[[ Given data, beginning ]]

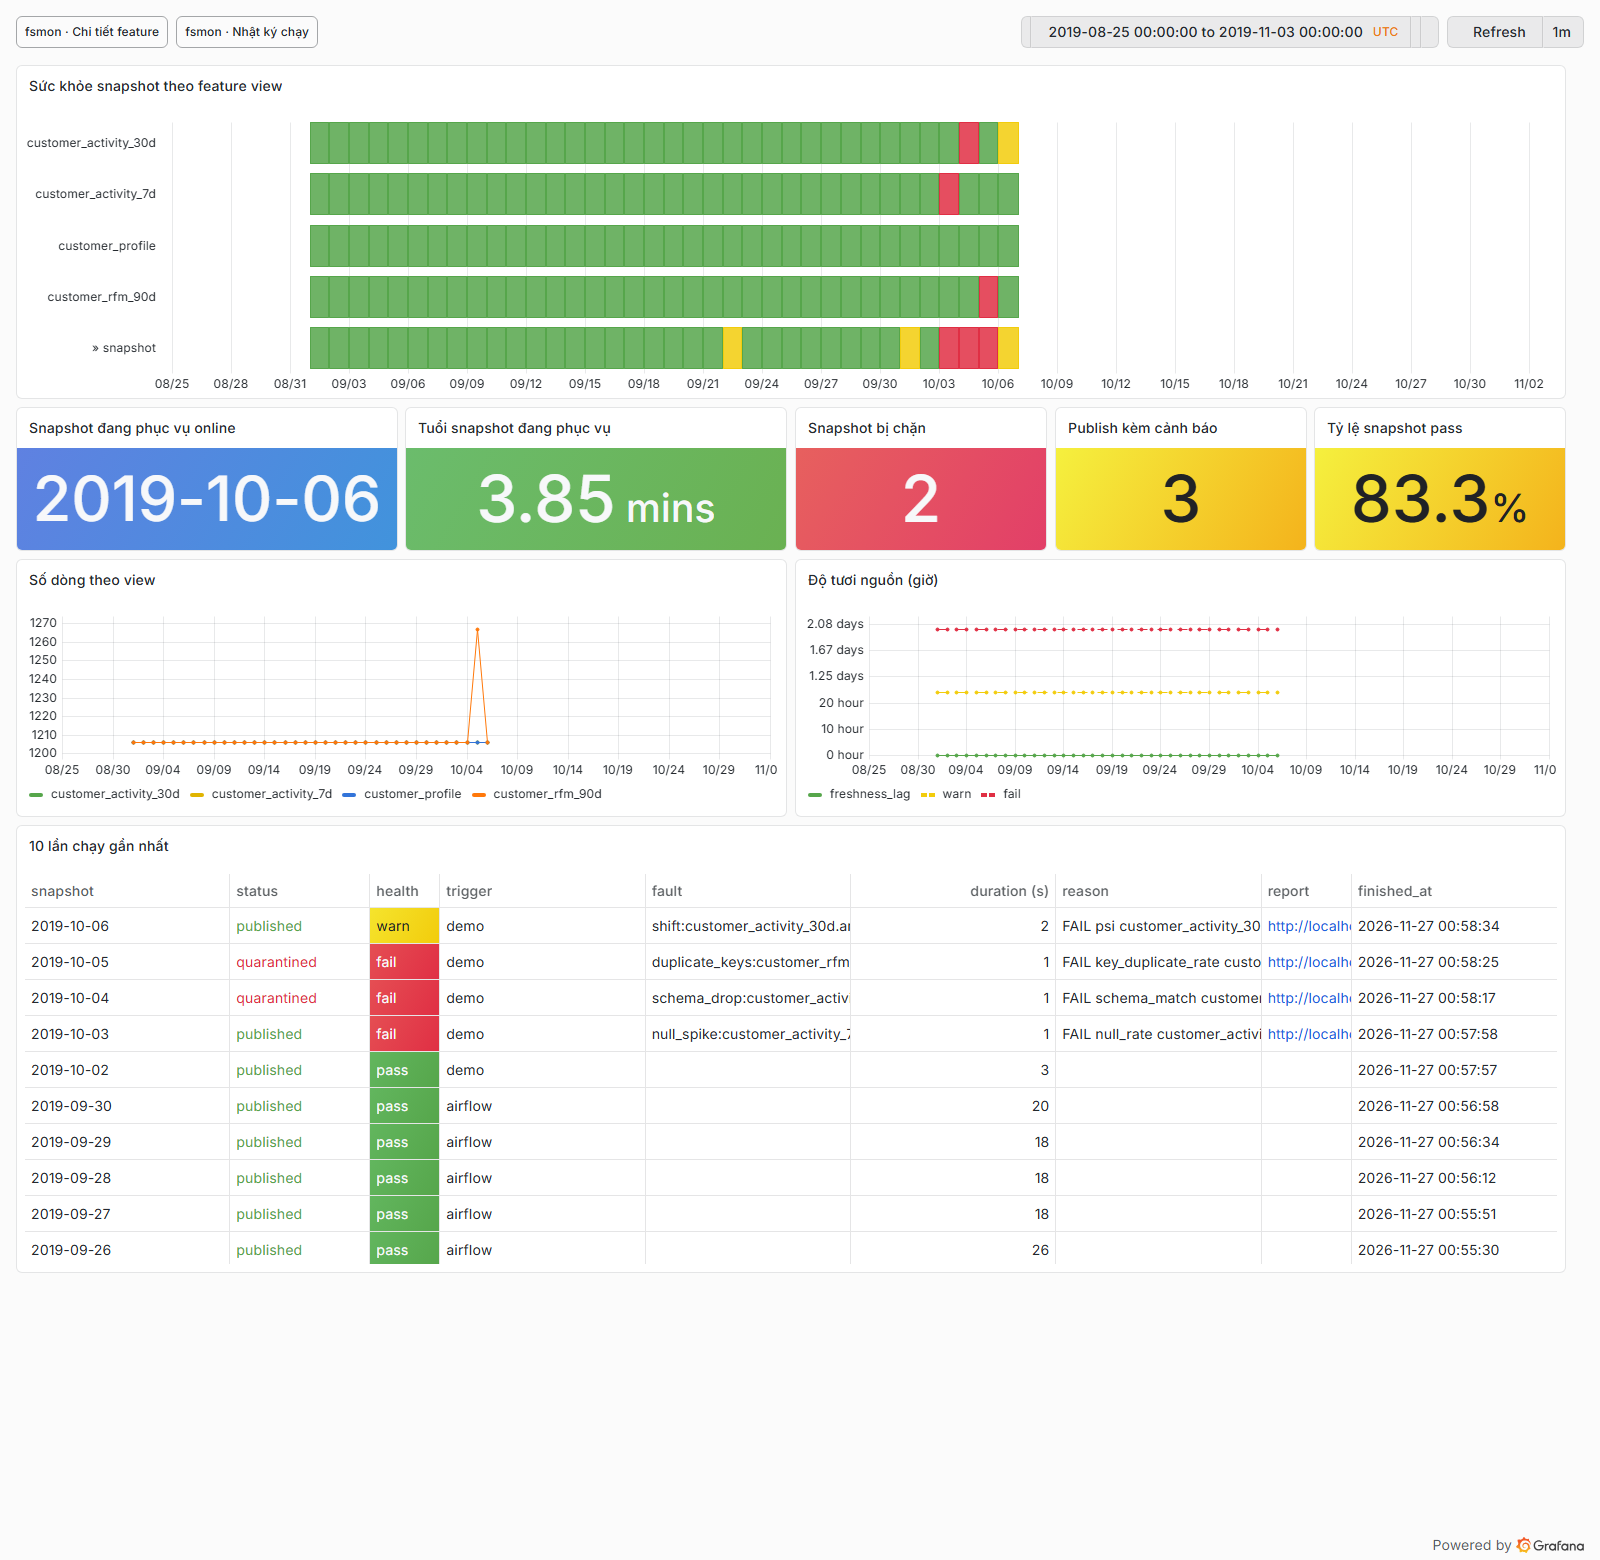
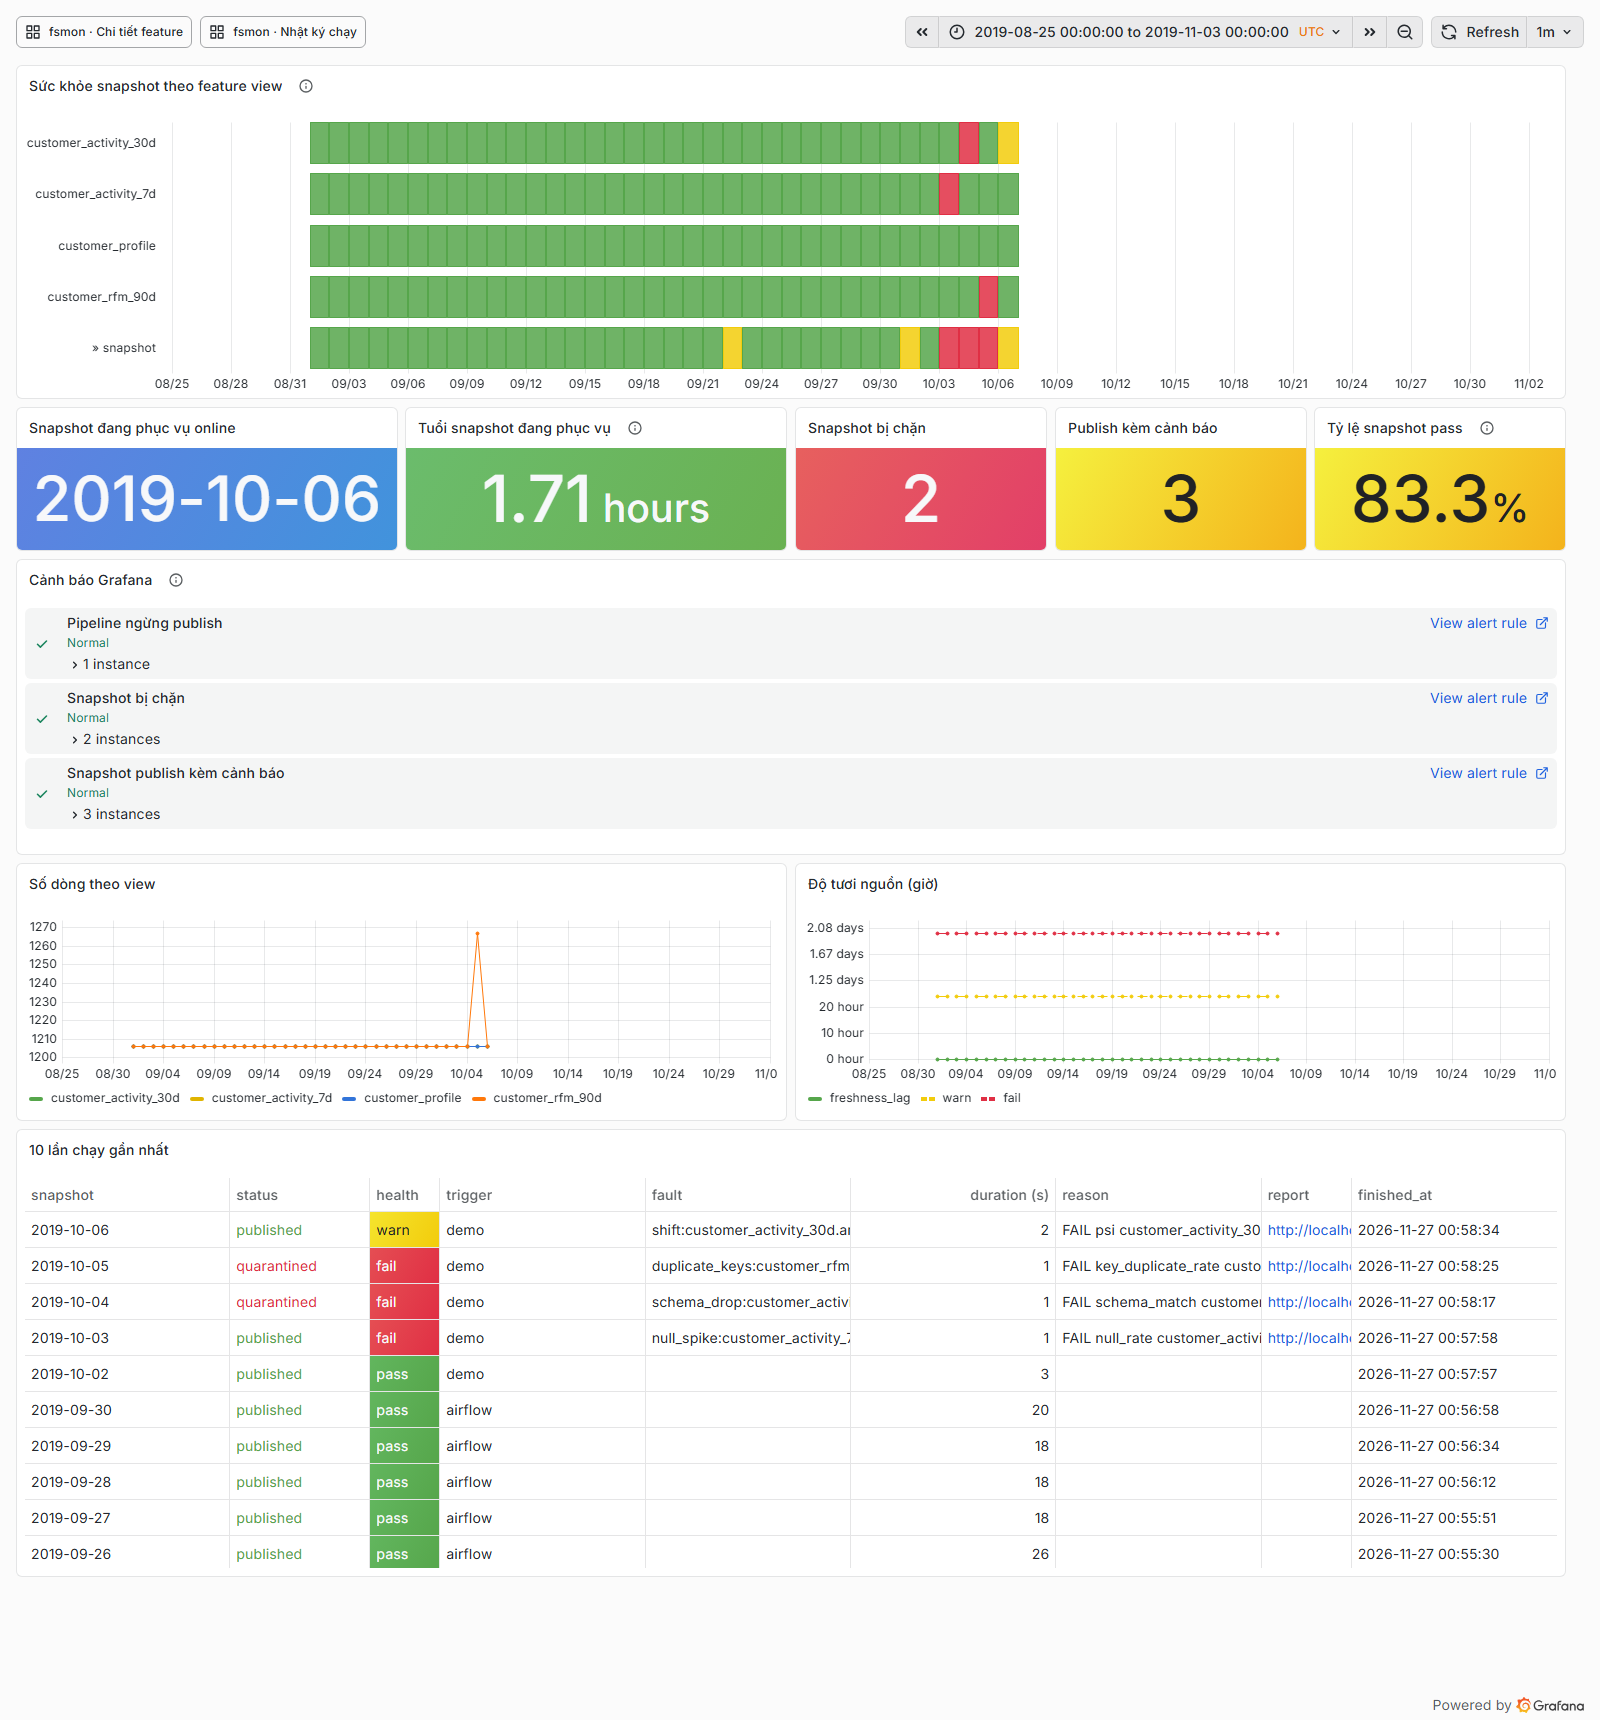
Show Grafana alert states on the overview dashboard
- Add a built-in alert list panel listing the three fsmon alert rules, so
  firing alerts are visible in Grafana without opening the webhook page
- Refresh the overview screenshot and document where to view alerts

diff --git a/grafana/build_dashboards.py b/grafana/build_dashboards.py
@@ -199,6 +199,39 @@ def dashboard(uid, title, panels, desc, templating=None, links=None):
     }
 
 
+def alert_list(grid) -> dict:
+    """Panel có sẵn của Grafana: trạng thái các alert rule của fsmon, ngay trên dashboard."""
+    x, y, w, h = grid
+    return {
+        "id": _next_id(),
+        "type": "alertlist",
+        "title": "Cảnh báo Grafana",
+        "description": "Trạng thái hiện tại của 3 alert rule (Alerting → Alert rules). "
+        "Lịch sử chuyển trạng thái: mở rule → tab History.",
+        "gridPos": {"x": x, "y": y, "w": w, "h": h},
+        "options": {
+            "viewMode": "list",
+            "groupMode": "default",
+            "groupBy": [],
+            "maxItems": 20,
+            "sortOrder": 1,
+            "dashboardAlerts": False,
+            "alertName": "",
+            "alertInstanceLabelFilter": '{team="risk-data"}',
+            "datasource": "grafana",
+            "stateFilter": {
+                "firing": True,
+                "pending": True,
+                "recovering": True,
+                "noData": True,
+                "normal": True,
+                "error": True,
+            },
+            "showInstances": False,
+        },
+    }
+
+
 # ---------------- Tổng quan ----------------
 
 
@@ -287,10 +320,11 @@ WHERE $__timeFilter(snapshot_ts)""",
                 {"color": "green", "value": 0.95},
             ],
         ),
+        alert_list((0, 13, 24, 8)),
         panel(
             "timeseries",
             "Số dòng theo view",
-            (0, 13, 12, 7),
+            (0, 21, 12, 7),
             [
                 target("""
 SELECT m.snapshot_ts AS time, m.feature_view AS metric, m.value
@@ -302,7 +336,7 @@ WHERE m.metric_name = 'row_count' AND $__timeFilter(m.snapshot_ts) ORDER BY 1"""
         panel(
             "timeseries",
             "Độ tươi nguồn (giờ)",
-            (12, 13, 12, 7),
+            (12, 21, 12, 7),
             [
                 target("""
 SELECT m.snapshot_ts AS time, max(m.value) AS freshness_lag, max(m.warn_threshold) AS warn,
@@ -325,7 +359,7 @@ WHERE m.metric_name = 'freshness_lag' AND $__timeFilter(m.snapshot_ts) GROUP BY 
         panel(
             "table",
             "10 lần chạy gần nhất",
-            (0, 20, 24, 12),
+            (0, 28, 24, 12),
             [
                 target(
                     """

diff --git a/README.md b/README.md
@@ -92,6 +92,7 @@ make airflow               # Airflow 3 trong Docker, DAG snapshot_pipeline chạ
 | Địa chỉ | Là gì |
 | --- | --- |
 | http://localhost:3000 | Grafana (admin/admin; xem ẩn danh được): Tổng quan, Chi tiết feature, Nhật ký chạy |
+| http://localhost:3000/alerting/list | Trạng thái 3 alert rule; mở một rule → tab History để xem lịch sử. Dashboard Tổng quan cũng có panel "Cảnh báo Grafana" |
 | http://localhost:8080 | Airflow |
 | http://localhost:8088/reports/ | Báo cáo Evidently HTML của snapshot warn/fail |
 | http://localhost:8088/alerts.html | Thông báo Grafana đã gửi tới contact point webhook (JSON ở `/alerts`) |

[[ Given data, end ]]

The problem: Begin at the first line of the entries above and return each line exactly, stopping after the line that contains "diff --git a/grafana/build_dashboards.py". Pictures do not belong in the copy.

Written answer:
Show Grafana alert states on the overview dashboard
- Add a built-in alert list panel listing the three fsmon alert rules, so
  firing alerts are visible in Grafana without opening the webhook page
- Refresh the overview screenshot and document where to view alerts

diff --git a/grafana/build_dashboards.py b/grafana/build_dashboards.py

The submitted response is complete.